Search This Blog

Monday, January 27, 2020

Mind-Body as Idealism versus Materialism

The mind-body problem is about the limits of what we can ever subjectively know with our mind about the objective nature of our body, which includes all physical reality outside of our mind's free choice. Sometimes people use the words idealism-materialism instead of mind-body and sometimes mysticism and the soul creeps into idealism as well. The mind-body question is among the many questions that people often ask that really have no unique answers and the mind-body problem is just such a question about idealism-materialism without a single unique answer, except of course free choice.

Typically, there are two kinds of answers;  a subjective idealism and an objective materialism, and idealism can include not only mind, but mysticism and soul as well outside of the physical world. However, the same subjective mind limits both idealism and materialism since what we freely choose about any objective materials outside of our mind is necessarily limited by our subjective minds. The figure below shows the mind's retina subjectively seeing a mirror reflection of that same retina that is doing the seeing. At the same moment that we see our retina, our subjective mind sees an objective retina of the body that others can see as well. However, no one will ever see exactly the same retina since their eyes and minds all see differently.

Note that people do not seem to associate morality with either the mind or the body even though there are both objective as well as subjective moralities. Thus, the world necessarily starts off for each of us with our subjective mind and it is only the narratives and images like retinas that we share with others along with the free choices that we make that show an objective reality outside of our minds.

While materialism supposes that there is an objective world of matter, like retinas, outside of the mind, idealism supposes that there are only neural matter actions in each mind's retina seeing itself despite the fact that the mind makes free choices.

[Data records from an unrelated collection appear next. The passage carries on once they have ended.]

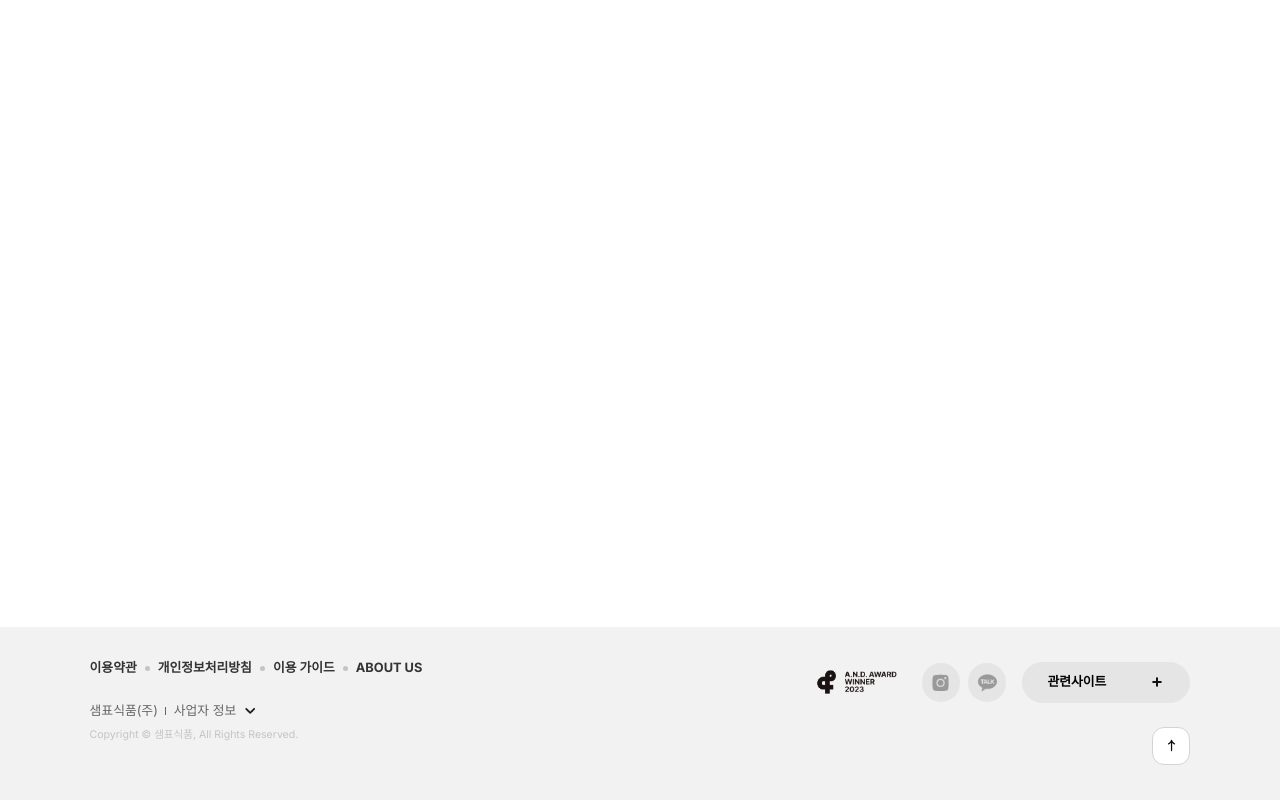
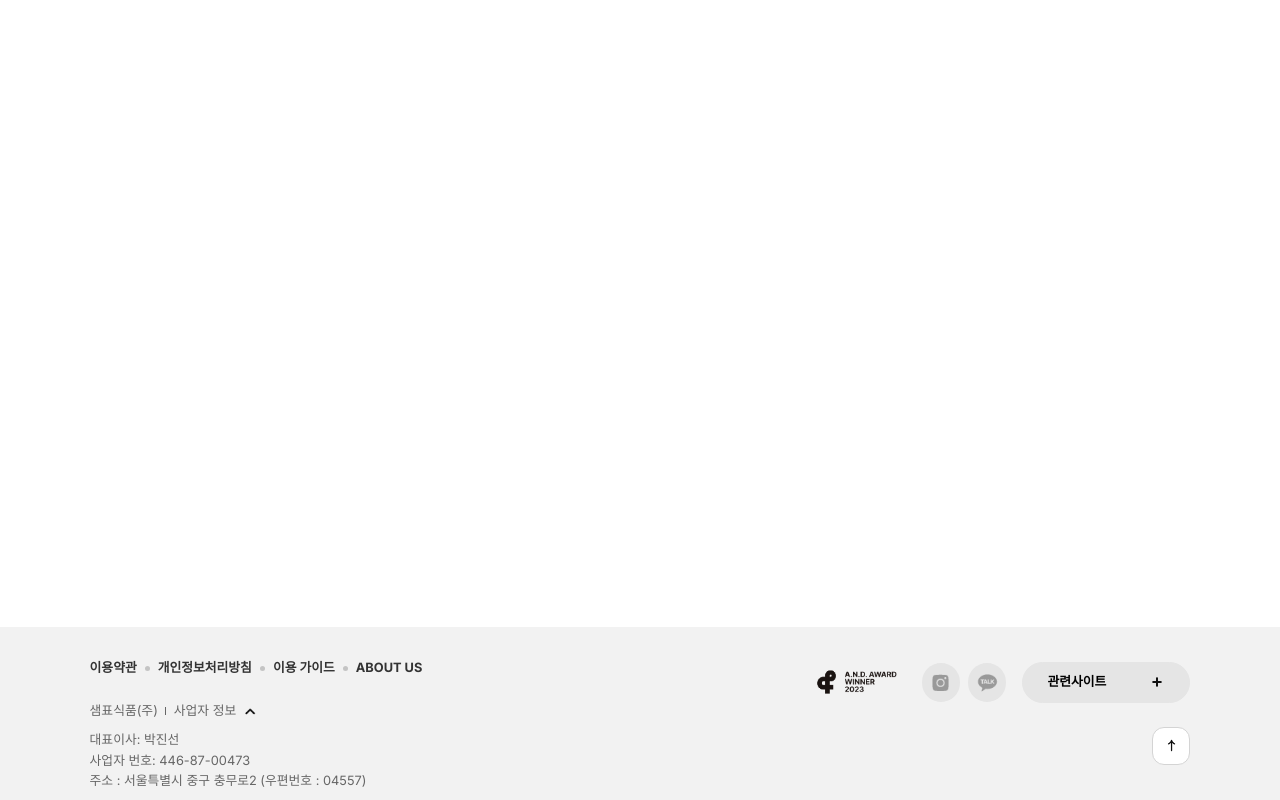
Before and after one commit to yerimk9/semie_clone, a Next.js app: page / in a window 1280 px wide. Both pictures are taken after a click on the item "샘표식품(주)". Shown: the part 4973-5773 px from the top of the page. Built offline with nearby package versions, Linux system fonts and the light colour scheme.

Commit message:
드롭다운 메뉴 트랜지션 적용

```diff
--- a/src/app/components/Footer.tsx
+++ b/src/app/components/Footer.tsx
@@ -2,7 +2,7 @@
 
 import Image from "next/image";
 import Link from "next/link";
-import React from "react";
+import React, { MouseEvent, useState } from "react";
 import downArrow from "../../../public/images/down.png";
 import logoAward from "../../../public/images/logo_award.png";
 import ic_insta from "../../../public/images/ic_insta.png";
@@ -13,6 +13,18 @@ function Footer() {
   const scrollToTop = () => {
     window.scrollTo({ top: 0, behavior: "smooth" });
   };
+
+  const [siteListVisible, setSiteListVisible] = useState(false);
+  const [bizInfoVisible, setBizInfoVisible] = useState(false);
+
+  const toggleSiteList = (event: MouseEvent<HTMLButtonElement>) => {
+    setSiteListVisible((prev) => !prev);
+  };
+
+  const toggleBizInfo = (event: MouseEvent<HTMLUListElement>) => {
+    setBizInfoVisible((prev) => !prev);
+  };
+
   return (
     <footer>
       <div className="inner">
@@ -31,14 +43,20 @@ function Footer() {
               <Link href={"/"}>ABOUT US</Link>
             </li>
           </ul>
-          <ul className="ft_info">
+          <ul className="ft_info" onClick={toggleBizInfo}>
             <li>샘표식품(주)</li>
             <li>
               사업자 정보
-              <Image src={downArrow} alt="downArrow" width={20} height={20} />
+              <Image
+                src={downArrow}
+                alt="downArrow"
+                width={20}
+                height={20}
+                className={`${bizInfoVisible && "active"}`}
+              />
             </li>
           </ul>
-          <div className="ft_info_drop">
+          <div className={`ft_info_drop ${bizInfoVisible && "block"}`}>
             대표이사: 박진선
             <br />
             사업자 번호: 446-87-00473
@@ -66,11 +84,15 @@ function Footer() {
               </Link>
             </li>
             <li className="sitemap">
-              <button type="button">
+              <button
+                className={`${siteListVisible && "on"}`}
+                type="button"
+                onClick={toggleSiteList}
+              >
                 관련사이트
                 <Image src={ic_plus_b} alt="ic_plus_b" width={16} height={16} />
               </button>
-              <div className="siteList">
+              <div className={`siteList ${siteListVisible && "visible"}`}>
                 <ul>
                   <li>
                     <Link
--- a/src/app/styles/_common.scss
+++ b/src/app/styles/_common.scss
@@ -1,3 +1,3 @@
 .block {
-  display: block;
+  display: block !important;
 }
--- a/src/app/styles/components/_Footer.scss
+++ b/src/app/styles/components/_Footer.scss
@@ -55,6 +55,10 @@ footer {
           width: 1.125rem;
           margin-left: 0.5rem;
           transition: transform 0.2s;
+        }
+
+        & > img.active {
+          transform: rotate(180deg);
         }
       }
 
@@ -115,21 +119,39 @@ footer {
         box-sizing: border-box;
         background-color: #e5e5e5;
         z-index: 101;
+
+        transition: all 0.1s ease;
+
+        &.on {
+          border: 1px solid #111;
+          background-color: #fff;
+        }
       }
 
       .siteList {
         overflow: hidden;
-        display: none;
         position: absolute;
         bottom: 0;
         left: 0;
         width: 100%;
-        height: 13rem;
-        padding: 1.875rem 1.25rem 4.875rem 1.8rem;
+        height: 0;
+        padding: 0;
         border-radius: 2.25rem;
         border: solid 1px #d9d9d9;
         background-color: #fff;
         z-index: 100;
+        transform: scaleY(0);
+        transform-origin: bottom;
+        transition: all 0.5s ease;
+
+        &.visible {
+          visibility: visible;
+
+          height: 13rem;
+          padding: 1.875rem 1.25rem 4.875rem 1.8rem;
+          transition: all 0.5s ease;
+          transform: scaleY(1);
+        }
 
         ul {
           overflow-y: scroll;
@@ -220,14 +242,6 @@ footer {
         .siteList {
           height: 17rem;
           padding: 1.875rem 1.25rem 6.875rem 1.8rem;
-
-          ul {
-            li {
-              a {
-                font-size: 1.375rem;
-              }
-            }
-          }
         }
       }
 
@@ -273,7 +287,6 @@ footer {
     }
 
     .ft_top {
-      //   display: none;
       bottom: 10rem;
       right: 2.188rem;
     }
--- a/src/app/styles/index.css
+++ b/src/app/styles/index.css
@@ -1,5 +1,5 @@
 .block {
-  display: block;
+  display: block !important;
 }
 
 /* http://meyerweb.com/eric/tools/css/reset/
@@ -658,6 +658,9 @@ footer .ft_info li:last-of-type > img {
   margin-left: 0.5rem;
   transition: transform 0.2s;
 }
+footer .ft_info li:last-of-type > img.active {
+  transform: rotate(180deg);
+}
 footer .ft_info li:not(:last-of-type)::after {
   position: absolute;
   top: 50%;
@@ -709,20 +712,34 @@ footer .ft_sns .sitemap button {
   box-sizing: border-box;
   background-color: #e5e5e5;
   z-index: 101;
+  transition: all 0.1s ease;
+}
+footer .ft_sns .sitemap button.on {
+  border: 1px solid #111;
+  background-color: #fff;
 }
 footer .ft_sns .sitemap .siteList {
   overflow: hidden;
-  display: none;
   position: absolute;
   bottom: 0;
   left: 0;
   width: 100%;
-  height: 13rem;
-  padding: 1.875rem 1.25rem 4.875rem 1.8rem;
+  height: 0;
+  padding: 0;
   border-radius: 2.25rem;
   border: solid 1px #d9d9d9;
   background-color: #fff;
   z-index: 100;
+  transform: scaleY(0);
+  transform-origin: bottom;
+  transition: all 0.5s ease;
+}
+footer .ft_sns .sitemap .siteList.visible {
+  visibility: visible;
+  height: 13rem;
+  padding: 1.875rem 1.25rem 4.875rem 1.8rem;
+  transition: all 0.5s ease;
+  transform: scaleY(1);
 }
 footer .ft_sns .sitemap .siteList ul {
   overflow-y: scroll;
@@ -795,9 +812,6 @@ footer p {
     height: 17rem;
     padding: 1.875rem 1.25rem 6.875rem 1.8rem;
   }
-  footer .ft_sns .sitemap .siteList ul li a {
-    font-size: 1.375rem;
-  }
   footer .ft_sns > li:not(.sitemap) {
     margin-left: 0;
     margin-right: 1rem;
```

Furthermore, there are other minds that share narratives about the nature of reality that include retinas and free choices. Materialism further supposes that the mind’s mental states and free choice are results of material interactions of the body and so the mind is then just a product of that objective physical reality. The definition of materialism also includes the changes due to material interaction. It is after all only with the duality of both matter and action that the universe exists and so it is important to also consider action or change as a part of any physical reality.

In contrast to objective materialism, subjective idealism is the simple assumption that the mind and free choice are actually what determines the illusion of objective materialism. Idealism supposes that the subjective free choice of the mind that sees its own retina and that free choice determines the illusion of objective matter changes as a retina. Subjective idealism further argues that objective materialism is an illusion of the mind and that the subjective actions of the mind determine the only true reality. Even though the mind and free choice are made up of the action potentials of neural matter, idealism somehow still assumes that there is no objective materialism outside of the subjective mind.

Free choice is a mystery of the mind and is how minds affect matter action and while there are many different definitions of consciousness, in contrast, free choice has a simple definition. Free choice is how we make the world more desirable given a feeling that we have about a choice. Since we only perceive the objective world of retinas with the subjective mind's retina, the mystery is whether objective materialism of retinas exists outside of subjective free choice of the mind's retina or whether subjective free choice of the mind's retina is how objective materialism of retinas seems to exist.

We use knowledge of the world of objective materialism of retinas to predict likely outcomes from precursors, like seeing a retina with a retina, but knowledge has no meaning without free choice. There is a free choice of the mind's retina to see an objective retina, but without knowledge of retinas and mirrors, the image would have no meaning. The very meaning of free choice is tied to a lifetime of knowledge and experience.

Very simple organisms have likewise very simple neural networks that nevertheless also provide free choice to those organisms. The neural networks of the hydra or nematode both freely choose outcomes that depend on precursors, but those free choice outcomes are never completely predictable or determinate from those precursors. Classically, it is the chaos of random noise that limits the precision of predictions and there is no limit to the possible precision of a prediction. However, there are quantum limits to the precise prediction of all action in the universe is subject to a well-defined and discrete quantum limit.

Objective materialism predicts most likely outcomes from matter, action, and quantum phase given a set of precursors along with some random chaos. Since we can share those predictions with others, these predictions are the objective reality of materialism despite the random chaos. However, materialism still means free choice based on a set of precursors that determine feeling and so those objective materialist choices are still part of the same subjective reality of idealism.

Subjective idealism also chooses an outcome based on a set of precursors that determine feeling and that feeling is not possible to completely know. Since we choose based on feelings and feelings are unique for each person, free choice forms a subjective reality that is unique for each person. Feeling is a neural action that derives from the action of a moment of thought, a lifetime of precursor memories, and sensations of the moment. Even though we can share measurements of matter action with others, idealism still supposes that objective reality is just an illusion of our subjective reality.

No comments:

Post a Comment